I did not explore the whole park on my walk but enjoyed every minute of it from the pergola to the ponds, the gates to the grasses, and all the activities of calm relaxation surrounding me. I like the gates to the park’s southern entrance, and their shadows, but have only just realised how closely they match the pattern of growth in my photo of tall grasses below!
The wonders of the woodland, the lakes, the colours and the soundscape . . . and the textures and the bird life and the patterns and the fact that the rain held off for me on my walk this week around Gnoll Estate Country Park in Neath, South Wales – these are some of the things that I enjoyed about this walk.
One thing I did not remember from previous visits (going back a few years) was the oak tree with a huge hole through its trunk. Clearly the park authorities felt it was a wonder worth preserving and have reinforced the natural structure with metal rods.Continue reading→
My walk this week is to a park I have not visited for a few years. Gnoll Country Park in Neath is a beautiful place with lakes, woodland, cascades, wildlife, wildflowers, history and a great community building.
Entering the park from the lower southern entrance was new for me and I got to see a part of the park I had not been round previously but no less enjoyable for that. I was taking the opportunity to walk here because I was in Neath anyway as I have lately been working on the website for a new gallery in the town – Queen Street Gallery. Continue reading→
My walk this week included nine gates, not eight, but the gate to the old churchyard on my local marshes was open and so is not included in the soundscape below.
The old St Teilo’s churchyard is a fabulous place and the walk across the marshes, alongside the River Loughor is also a local route I enjoy immensely. If doing a linear walk rather than the circular route,Continue reading→
Still in York on my walk this week I found myself getting lost! I wasn’t actually lost in that I knew where I was, but I could not find the place I was looking for. I was full of a rotten cold and blame this for being unable to read the sat nav map I tried using on my phone to navigate on my walk to the required shop. I started out from the car park at Clifford’s Tower and passed by St. Mary’s church but then ended up going round and round in circles in the intricate layout of small central streets and passages.
I did a better job of finding my way to meet my niece and walk with her back to my parents’ house.
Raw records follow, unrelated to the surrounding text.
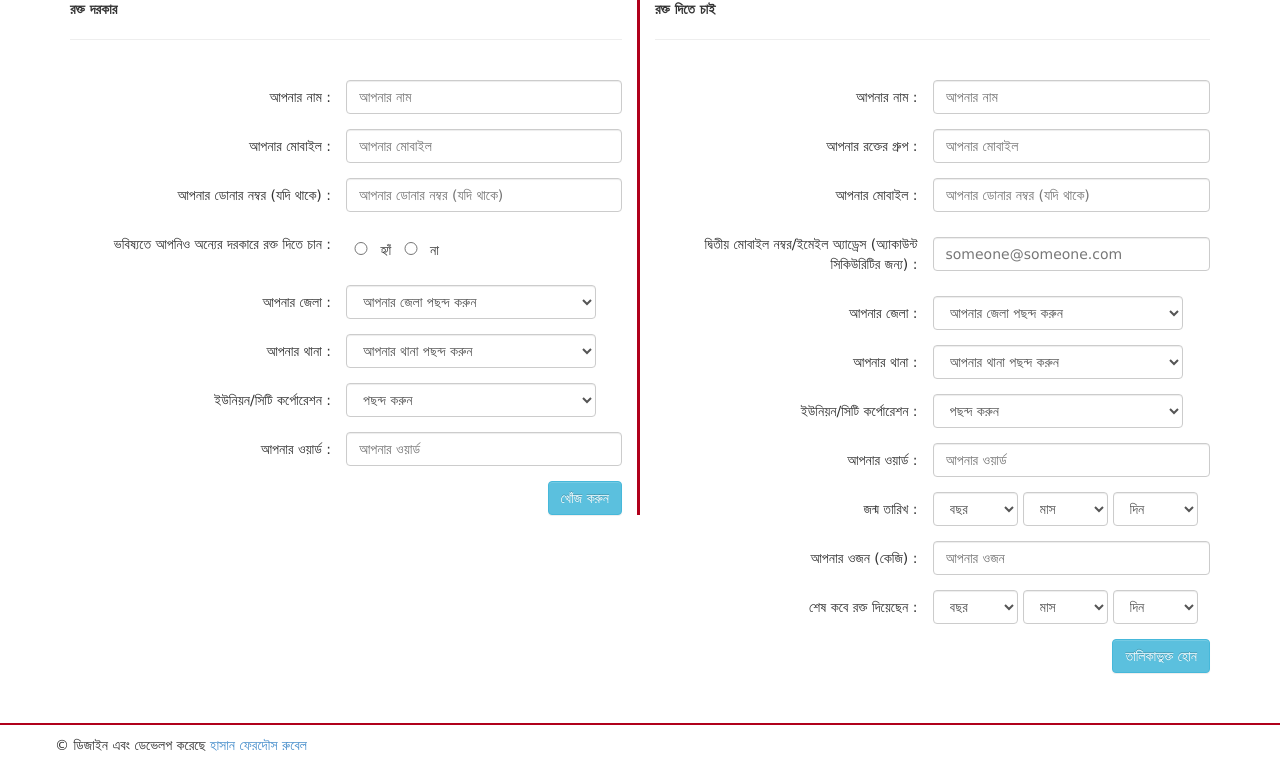
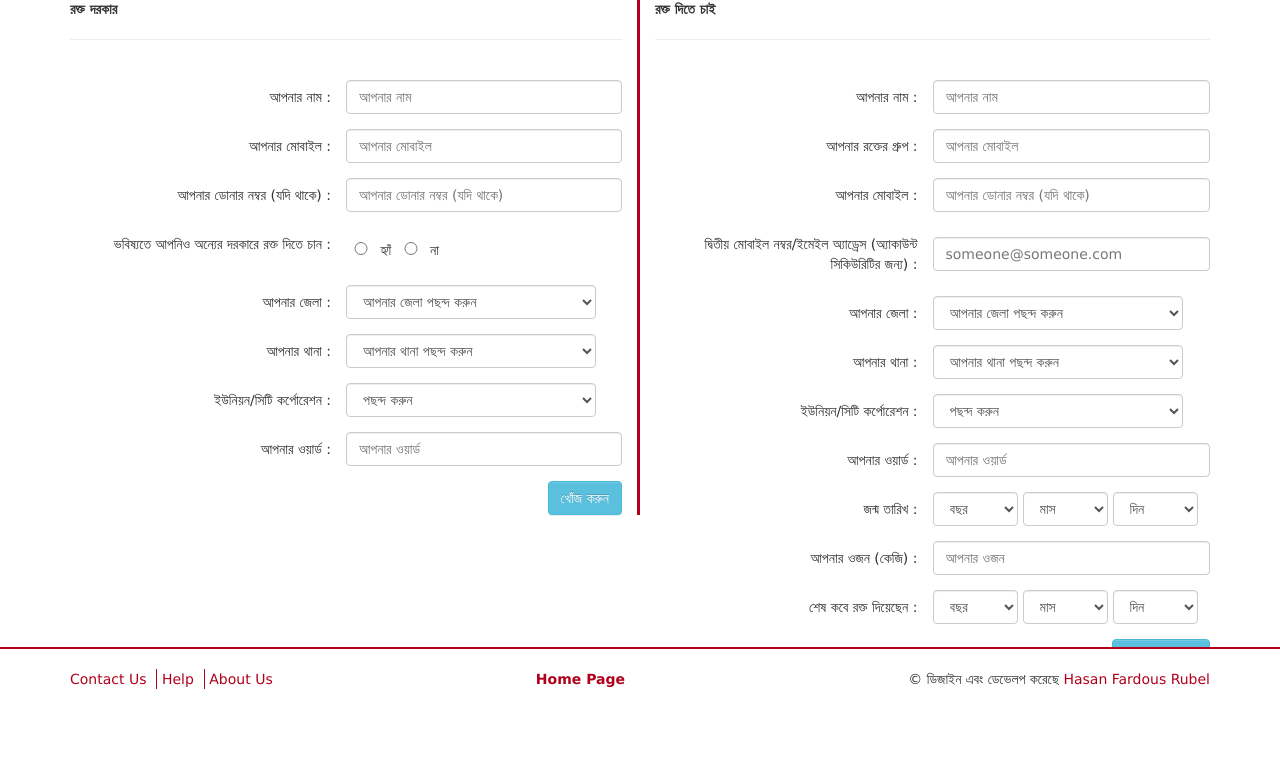
Before and after one commit to almaruf/rubel, a PHP site: page / in a window 1280 px wide. Shown: the part 91-856 px from the top of the page. After the commit the page ends 780 px from the top, so only its background shows below. Run offline with PHP 8.4, Linux system fonts and the light colour scheme; some libraries are stand-ins or nearby versions.

Commit message:
Update footer and style's file
Update footer and style's file

```diff
--- a/blood/footer.php
+++ b/blood/footer.php
@@ -1,8 +1,16 @@
 		<section class="footer_area">
 			<div class="container">
 				<div class="row">
-					<div class="footer copyright">
-						<p>&copy; ডিজাইন এবং ডেভেলপ করেছে <a href="">হাসান ফেরদৌস রুবেল</a></p>
+					<div class="pull-left col-lg-6 col-md-6 col-sm-6">
+						<ul class="pull-left footer_menu">
+							<li><a href="">Contact Us</a></li>
+							<li><a href="">Help</a></li>
+							<li><a href="">About Us</a></li>
+						</ul>
+						<p class="pull-right"><a href=""><b>Home Page</b></a></p>
+					</div>
+					<div class="col-lg-6 col-md-6 col-sm-6">
+						<p class="pull-right">&copy; ডিজাইন এবং ডেভেলপ করেছে <a href="">Hasan Fardous Rubel</a></p>
 					</div>
 				</div>
 			</div>
--- a/blood/style.css
+++ b/blood/style.css
@@ -75,7 +75,7 @@ div.logo p a {
 /* blood seeker styles */
 div.wanted {
   border-right: 3px solid rgb(176, 0, 27);
-  margin: 50px auto;
+  margin: 50px auto 80px;
 }
 
 div.wanted form div.form-group label{
@@ -117,6 +117,34 @@ div.donor {
 /* footer styles */
 
 section.footer_area {
-  border-top: 2px solid rgb(176, 0, 27);
-  padding-top: 10px;
+background: none repeat scroll 0 0 rgb(255, 255, 255);
+border-top: 2px solid rgb(176, 0, 27);
+bottom: 0;
+padding: 20px 0;
+position: fixed;
+width: 100%;
 }
+section.footer_area p {
+  margin: 0 auto;
+}
+section.footer_area p a {
+color: rgb(176, 0, 27);
+}
+
+ul.footer_menu {
+    margin: 0;
+    padding: 0;
+}
+ul.footer_menu li {
+    border-right: 1px solid rgb(176, 0, 27);
+    display: inline-block;
+    padding-right: 10px;
+}
+ul.footer_menu li:last-child {
+    border: medium none;
+}
+selectorSavingError {
+}
+ul.footer_menu li a {
+    color: rgb(176, 0, 27);
+}
```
While waiting I found the these gates of interest Continue reading→
Having risen towards the sunlight at the start of this walk, I then had to descend again, and in doing so took a route that led me through a natural tunnel rhododendron tunnel.
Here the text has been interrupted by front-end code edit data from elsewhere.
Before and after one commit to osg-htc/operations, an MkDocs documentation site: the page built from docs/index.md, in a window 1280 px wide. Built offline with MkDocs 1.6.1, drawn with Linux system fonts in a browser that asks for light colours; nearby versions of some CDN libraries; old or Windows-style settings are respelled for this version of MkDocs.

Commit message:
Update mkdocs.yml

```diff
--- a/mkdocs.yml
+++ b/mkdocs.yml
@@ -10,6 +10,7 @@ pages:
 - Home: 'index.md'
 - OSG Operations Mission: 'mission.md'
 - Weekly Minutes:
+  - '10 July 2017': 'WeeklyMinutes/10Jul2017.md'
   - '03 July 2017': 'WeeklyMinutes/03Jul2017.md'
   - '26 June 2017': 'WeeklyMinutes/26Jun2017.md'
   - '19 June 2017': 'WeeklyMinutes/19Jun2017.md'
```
This is the final part of my walk this week and a slight change of format. I am no longer going to post a review of the walk each week so if you want top see the rest of the walk you will have to visit the two previous posts.
The tunnel is dark but feels fabulous and the middle of it is the quietest section of the walk. While the images below cover only the last part of this walk, the soundscape is from the whole walk which starts and ends with the sounds of the Dulais River or Afon Dulais.Continue reading→
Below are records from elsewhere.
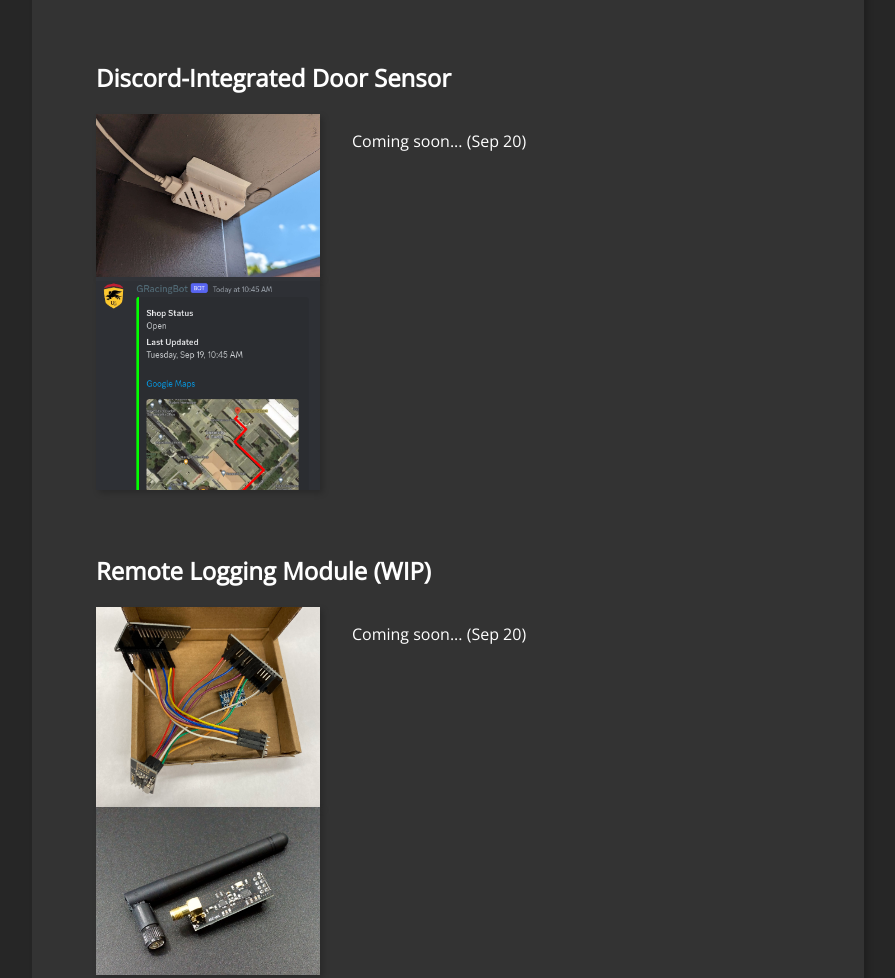
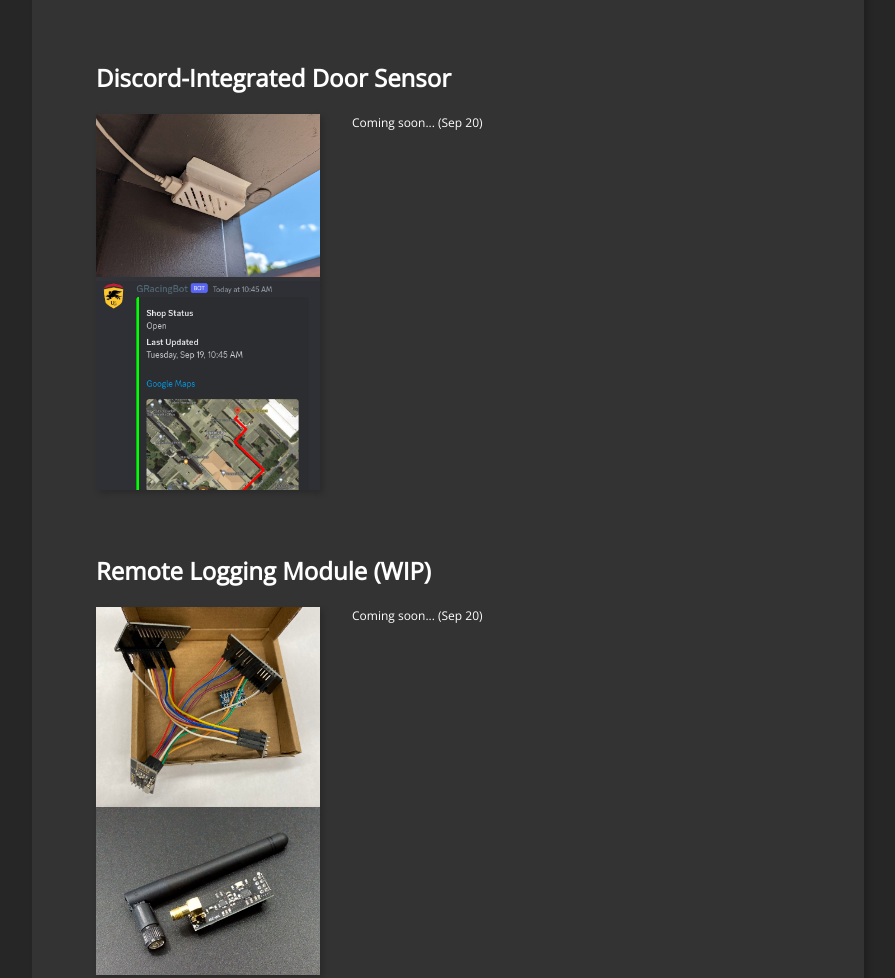
Before and after one commit to notevanrutten/evanrutten.com, an Eleventy site: page src/projects.njk in a window 1280 px wide. Shown: the part 537-1515 px from the top of the page, without its empty margins (192-1087 px from the left). Built offline with nearby package versions, Linux system fonts and the light colour scheme; Eleventy itself is replaced by a stand-in of ours; files that its build step writes are made by us from their sources.

Commit message:
Fix project content divs

```diff
--- a/src/projects.njk
+++ b/src/projects.njk
@@ -30,7 +30,7 @@ layout: "layouts/base.njk"
         <img src="../assets/projects/door-sensor-1.jpg" />
         <img src="../assets/projects/door-sensor-2.png" />
       </div>
-      <p>Coming soon... (Sep 20)</p>
+      <div class="text"><p>Coming soon... (Sep 20)</p></div>
     </div>
   </section>
 
@@ -41,7 +41,7 @@ layout: "layouts/base.njk"
         <img src="../assets/projects/logging-module-1.jpg" />
         <img src="../assets/projects/logging-module-2.jpg" />
       </div>
-      <p>Coming soon... (Sep 20)</p>
+      <div class="text"><p>Coming soon... (Sep 20)</p></div>
     </div>
   </section>
 </div>
```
It may be that the title of this post sounds a little odd, but the Museum in the Park is the name of the museum and it has a beautiful new garden at the back of the building. The park is Stratford Park in Stroud and my walk this week took me around it after viewing a Anne Jackson‘s exhibition of knotted tapestry in the museum gallery.
I entered the garden by the entrance beside the orangery (see previous post) and enjoyed every visual, aural and tactile moment in the place. I can’t includeContinue reading→